REQUIRED WORK: Report every line in the records below that holds the word "setScale".
------------
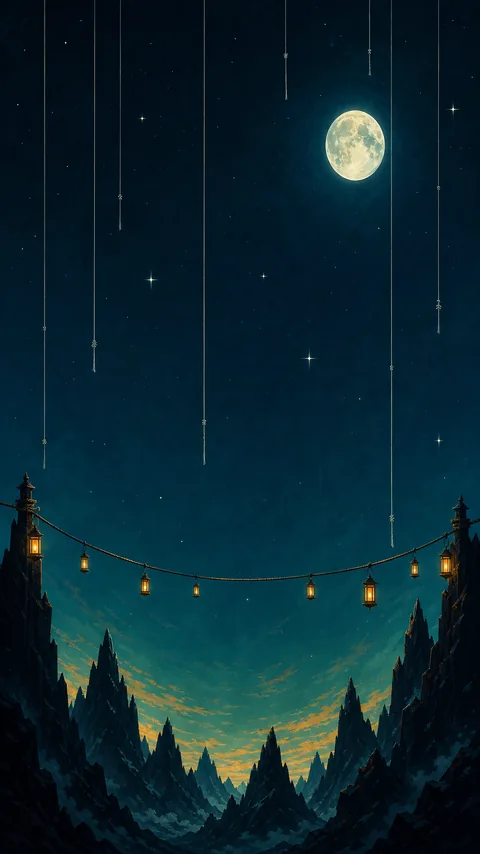
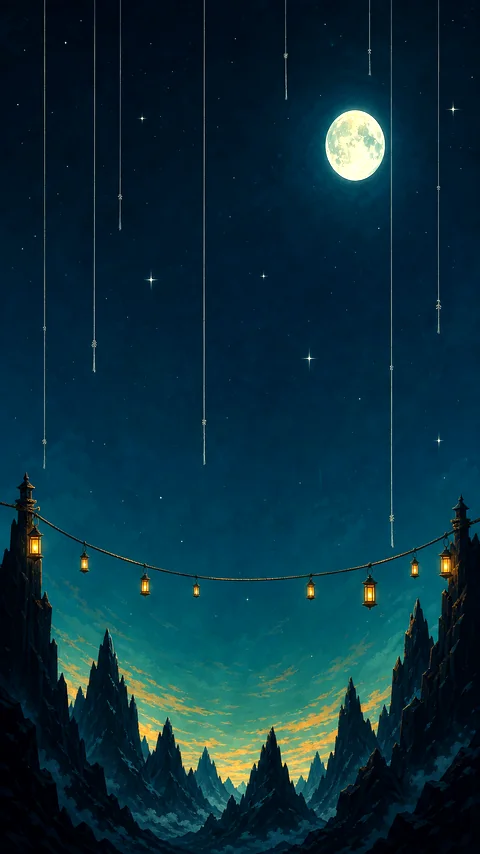
Brighten run lighting and ship painted player lantern
Replace multiply color-grade darkness with a soft ADD lift, cut vignette,
brighten sky/threads, and use illustrated lantern sprites (amber/teal/coral)
in the world atlas with diamond glow wash and sway.

diff --git a/src/game/assets/generate.ts b/src/game/assets/generate.ts
@@ -110,15 +110,14 @@ function makeStar(scene: Phaser.Scene): void {
 
 function makeThread(scene: Phaser.Scene): void {
   const g = gph(scene);
-  g.fillStyle(0xa8e4f5, 0.14);
+  g.fillStyle(0xc5f0ff, 0.22);
   g.fillRect(4, 0, 20, 128);
-  g.fillStyle(0xd4eef8, 0.95);
+  g.fillStyle(0xe8f7ff, 1);
   g.fillRect(12, 0, 4, 128);
-  g.fillStyle(0xffffff, 0.6);
+  g.fillStyle(0xffffff, 0.85);
   g.fillRect(13, 0, 1, 128);
   for (let y = 10; y < 128; y += 26) {
-    // diamond knots
-    g.fillStyle(COLORS.amber, 0.9);
+    g.fillStyle(COLORS.amber, 1);
     g.fillTriangle(14, y - 5, 19, y, 14, y + 5);
     g.fillTriangle(14, y - 5, 9, y, 14, y + 5);
     g.fillStyle(COLORS.amberHot, 1);
@@ -348,17 +347,17 @@ function makeVignette(scene: Phaser.Scene): void {
   const g = gph(scene);
   g.fillStyle(0x000000, 0);
   g.fillRect(0, 0, 64, 64);
-  // softer frame — keep focus without crushing brightness
-  g.fillStyle(0x061018, 0.32);
-  g.fillRect(0, 0, 64, 6);
-  g.fillRect(0, 58, 64, 6);
-  g.fillRect(0, 0, 6, 64);
-  g.fillRect(58, 0, 6, 64);
-  g.fillStyle(0x061018, 0.16);
-  g.fillRect(0, 0, 64, 12);
-  g.fillRect(0, 52, 64, 12);
-  g.fillRect(0, 0, 12, 64);
-  g.fillRect(52, 0, 12, 64);
+  // very light frame only — keep sky readable during run
+  g.fillStyle(0x061018, 0.14);
+  g.fillRect(0, 0, 64, 4);
+  g.fillRect(0, 60, 64, 4);
+  g.fillRect(0, 0, 4, 64);
+  g.fillRect(60, 0, 4, 64);
+  g.fillStyle(0x061018, 0.07);
+  g.fillRect(0, 0, 64, 8);
+  g.fillRect(0, 56, 64, 8);
+  g.fillRect(0, 0, 8, 64);
+  g.fillRect(56, 0, 8, 64);
   g.generateTexture('vignette', 64, 64);
   g.destroy();
 }
@@ -567,85 +566,109 @@ export function drawLantern(
   scene: Phaser.Scene,
   x: number,
   y: number,
-  skin: SkinDef,
+  _skin: SkinDef,
   hue: HueId,
   scale = 1,
 ): Phaser.GameObjects.Container {
   const glowColor = HUE_HEX[hue];
+  const key = `lantern-${hue}`;
+  const hasArt = scene.textures.exists(key);
 
-  // soft rectangular light wash — not giant ovals
-  const farGlow = scene.add.rectangle(0, 10, 70, 70, glowColor, 0.1).setOrigin(0.5);
-  const outerGlow = scene.add.rectangle(0, 8, 52, 56, glowColor, 0.2).setOrigin(0.5);
-  const midGlow = scene.add.rectangle(0, 10, 38, 42, glowColor, 0.28).setOrigin(0.5);
+  // diamond wash behind player — soft light without oval blobs
+  const farGlow = scene.add
+    .image(0, 6, scene.textures.exists('lane-glow') ? 'lane-glow' : 'px')
+    .setTint(glowColor)
+    .setAlpha(0.35)
+    .setScale(hasArt ? 2.4 : 1.6)
+    .setBlendMode(Phaser.BlendModes.ADD);
+  const midGlow = scene.add
+    .image(0, 4, scene.textures.exists('lane-glow') ? 'lane-glow' : 'px')
+    .setTint(glowColor)
+    .setAlpha(0.5)
+    .setScale(hasArt ? 1.55 : 1.1)
+    .setBlendMode(Phaser.BlendModes.ADD);
 
-  const cap = scene.add.rectangle(0, -28, 26, 10, 0x3a4d5e, 1).setOrigin(0.5);
-  const hook = scene.add.rectangle(0, -36, 4, 12, 0xc8d8e6, 1).setOrigin(0.5, 1);
-  const ring = scene.add.rectangle(0, -40, 10, 10, 0x000000, 0).setOrigin(0.5);
-  ring.setStrokeStyle(2, 0xc8d8e6, 1);
+  let body: Phaser.GameObjects.GameObject;
+  let flame: Phaser.GameObjects.Triangle | undefined;
+  let glass: Phaser.GameObjects.Rectangle | undefined;
 
-  const frame = scene.add.rectangle(0, 4, 34, 40, 0x243544, 1).setOrigin(0.5);
-  frame.setStrokeStyle(2, 0xd4e4f0, 0.85);
-  const glass = scene.add.rectangle(0, 4, 26, 32, skin.glow, 0.5).setOrigin(0.5);
+  if (hasArt) {
+    body = scene.add.image(0, 0, key).setOrigin(0.5).setDisplaySize(78, 98);
+  } else {
+    // procedural fallback
+    const cap = scene.add.rectangle(0, -28, 26, 10, 0x3a4d5e, 1).setOrigin(0.5);
+    const hook = scene.add.rectangle(0, -36, 4, 12, 0xc8d8e6, 1).setOrigin(0.5, 1);
+    const frame = scene.add.rectangle(0, 4, 34, 40, 0x243544, 1).setOrigin(0.5);
+    frame.setStrokeStyle(2, 0xd4e4f0, 0.85);
+    glass = scene.add.rectangle(0, 4, 26, 32, HUE_HEX[hue], 0.45).setOrigin(0.5);
+    flame = scene.add.triangle(0, 4, 0, -14, 10, 14, -10, 14, glowColor, 1);
+    const flameCore = scene.add.triangle(0, 6, 0, -6, 5, 10, -5, 10, COLORS.amberHot, 1);
+    const base = scene.add.rectangle(0, 26, 30, 8, 0x3a4d5e, 1).setOrigin(0.5);
+    body = scene.add.container(0, 0, [hook, cap, frame, glass, flame, flameCore, base]);
+  }
 
-  // stylized triangular flame
-  const flame = scene.add.triangle(0, 4, 0, -14, 10, 14, -10, 14, glowColor, 1);
-  const flameCore = scene.add.triangle(0, 6, 0, -6, 5, 10, -5, 10, COLORS.amberHot, 1);
-  const flameTip = scene.add.triangle(0, -2, 0, -10, 3, 2, -3, 2, 0xfffaf0, 1);
-
-  const base = scene.add.rectangle(0, 26, 30, 8, 0x3a4d5e, 1).setOrigin(0.5);
-
-  const c = scene.add.container(x, y, [
-    farGlow,
-    outerGlow,
-    midGlow,
-    hook,
-    ring,
-    cap,
-    frame,
-    glass,
-    flame,
-    flameCore,
-    flameTip,
-    base,
-  ]);
-  c.setData('outerGlow', outerGlow);
+  const c = scene.add.container(x, y, [farGlow, midGlow, body]);
+  c.setData('outerGlow', midGlow);
   c.setData('midGlow', midGlow);
   c.setData('farGlow', farGlow);
+  c.setData('body', body);
   c.setData('flame', flame);
   c.setData('glass', glass);
+  c.setData('hue', hue);
   c.setScale(scale);
   c.setDepth(20);
 
   scene.tweens.add({
-    targets: [flame, flameCore],
-    scaleX: 1.08,
-    scaleY: 0.92,
-    duration: 260,
+    targets: [midGlow, farGlow],
+    alpha: { from: midGlow.alpha * 0.75, to: midGlow.alpha },
+    duration: 900,
     yoyo: true,
     repeat: -1,
     ease: 'Sine.easeInOut',
   });
-  scene.tweens.add({
-    targets: [outerGlow, farGlow],
-    alpha: { from: 0.12, to: 0.28 },
-    duration: 900,
-    yoyo: true,
-    repeat: -1,
-  });
+  if (hasArt && body instanceof Phaser.GameObjects.Image) {
+    scene.tweens.add({
+      targets: body,
+      angle: { from: -2.5, to: 2.5 },
+      duration: 1800,
+      yoyo: true,
+      repeat: -1,
+      ease: 'Sine.easeInOut',
+    });
+  } else if (flame) {
+    scene.tweens.add({
+      targets: flame,
+      scaleX: 1.08,
+      scaleY: 0.92,
+      duration: 260,
+      yoyo: true,
+      repeat: -1,
+      ease: 'Sine.easeInOut',
+    });
+  }
 
   return c;
 }
 
 export function recolorDrawnLantern(lantern: Phaser.GameObjects.Container, hue: HueId): void {
   const color = HUE_HEX[hue];
-  const outerGlow = lantern.getData('outerGlow') as Phaser.GameObjects.Rectangle | undefined;
-  const midGlow = lantern.getData('midGlow') as Phaser.GameObjects.Rectangle | undefined;
-  const farGlow = lantern.getData('farGlow') as Phaser.GameObjects.Rectangle | undefined;
+  const outerGlow = lantern.getData('outerGlow') as Phaser.GameObjects.Image | undefined;
+  const midGlow = lantern.getData('midGlow') as Phaser.GameObjects.Image | undefined;
+  const farGlow = lantern.getData('farGlow') as Phaser.GameObjects.Image | undefined;
+  const body = lantern.getData('body') as Phaser.GameObjects.Image | Phaser.GameObjects.Container | undefined;
   const flame = lantern.getData('flame') as Phaser.GameObjects.Triangle | undefined;
-  outerGlow?.setFillStyle(color, 0.2);
-  midGlow?.setFillStyle(color, 0.28);
-  farGlow?.setFillStyle(color, 0.1);
+
+  outerGlow?.setTint(color);
+  midGlow?.setTint(color);
+  farGlow?.setTint(color);
   flame?.setFillStyle(color, 1);
+
+  if (body instanceof Phaser.GameObjects.Image) {
+    const key = `lantern-${hue}`;
+    if (lantern.scene.textures.exists(key)) body.setTexture(key);
+    else body.setTint(color);
+  }
+  lantern.setData('hue', hue);
 }
 
 export function laneX(width: number, lane: number, lanes = 3, pad = 0.18): number {

diff --git a/src/game/scenes/GameScene.ts b/src/game/scenes/GameScene.ts
@@ -217,9 +217,9 @@ export class GameScene extends Phaser.Scene {
     }
 
     this.grade.attach(this, {
-      vignetteAlpha: this.mode.id === 'storm' ? 0.55 : 0.38,
-      gradeTint: this.mode.id === 'storm' ? 0x1a2840 : 0x1a3a55,
-      gradeAlpha: this.mode.id === 'storm' ? 0.14 : 0.08,
+      vignetteAlpha: this.mode.id === 'storm' ? 0.2 : 0.1,
+      gradeTint: this.mode.id === 'storm' ? 0xb8d4ff : 0xffe6c8,
+      gradeAlpha: this.mode.id === 'storm' ? 0.05 : 0.045,
     });
 
     this.trailEmitter = this.add.particles(0, 0, 'px', {
@@ -962,7 +962,7 @@ export class GameScene extends Phaser.Scene {
     // relight: wick from dark → flame bloom
     this.lantern.setAlpha(0.15).setScale(0.55);
     const flame = this.lantern.getData('flame') as Phaser.GameObjects.Triangle | undefined;
-    const outer = this.lantern.getData('outerGlow') as Phaser.GameObjects.Rectangle | undefined;
+    const outer = this.lantern.getData('outerGlow') as Phaser.GameObjects.Image | undefined;
     flame?.setScale(0.2);
     outer?.setAlpha(0);
 

diff --git a/src/visual/ColorGrade.ts b/src/visual/ColorGrade.ts
@@ -17,10 +17,10 @@ export class ColorGrade {
         .setScrollFactor(0);
     }
     this.grade = scene.add
-      .rectangle(width / 2, height / 2, width, height, opts.gradeTint ?? 0x1a3a55, opts.gradeAlpha ?? 0.08)
+      .rectangle(width / 2, height / 2, width, height, opts.gradeTint ?? 0xffe6c8, opts.gradeAlpha ?? 0.04)
       .setDepth(Depth.GRADE)
       .setScrollFactor(0)
-      .setBlendMode(Phaser.BlendModes.MULTIPLY);
+      .setBlendMode(Phaser.BlendModes.ADD);
   }
 
   setMood(opts: { vignetteAlpha?: number; gradeTint?: number; gradeAlpha?: number }): void {
@@ -43,7 +43,7 @@ export class ColorGrade {
       duration: ms,
       ease: 'Sine.easeOut',
       onComplete: () => {
-        this.grade?.setFillStyle(0x1a3a55, prevA);
+        this.grade?.setFillStyle(0xffe6c8, prevA);
         this.grade?.setAlpha(prevA);
       },
     });

diff --git a/src/game/assets/scenery.ts b/src/game/assets/scenery.ts
@@ -54,9 +54,9 @@ export function placeNightScenery(
     const far = scene.add
       .image(width / 2, height * 0.78, 'ridge-far')
       .setDepth(Depth.PARALLAX_FAR)
-      .setAlpha(0.35)
+      .setAlpha(0.18)
       .setDisplaySize(width * 1.15, height * 0.28)
-      .setTint(0x6a90b0)
+      .setTint(0x9ab8d0)
       .setData('parallax', 6)
       .setData('drift', 8);
     opts.parallaxLayers?.push(far);
@@ -67,9 +67,9 @@ export function placeNightScenery(
     const near = scene.add
       .image(width / 2, height * 0.88, 'ridge-near')
       .setDepth(Depth.PARALLAX_FAR + 0.5)
-      .setAlpha(0.45)
+      .setAlpha(0.22)
       .setDisplaySize(width * 1.2, height * 0.26)
-      .setTint(0x4a6a88)
+      .setTint(0x7a9bb8)
       .setData('parallax', 14)
       .setData('drift', 14);
     opts.parallaxLayers?.push(near);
------------
FINISHED EXERCISE:
+    .setScale(hasArt ? 2.4 : 1.6)
+    .setScale(hasArt ? 1.55 : 1.1)
   c.setScale(scale);
     this.lantern.setAlpha(0.15).setScale(0.55);
     flame?.setScale(0.2);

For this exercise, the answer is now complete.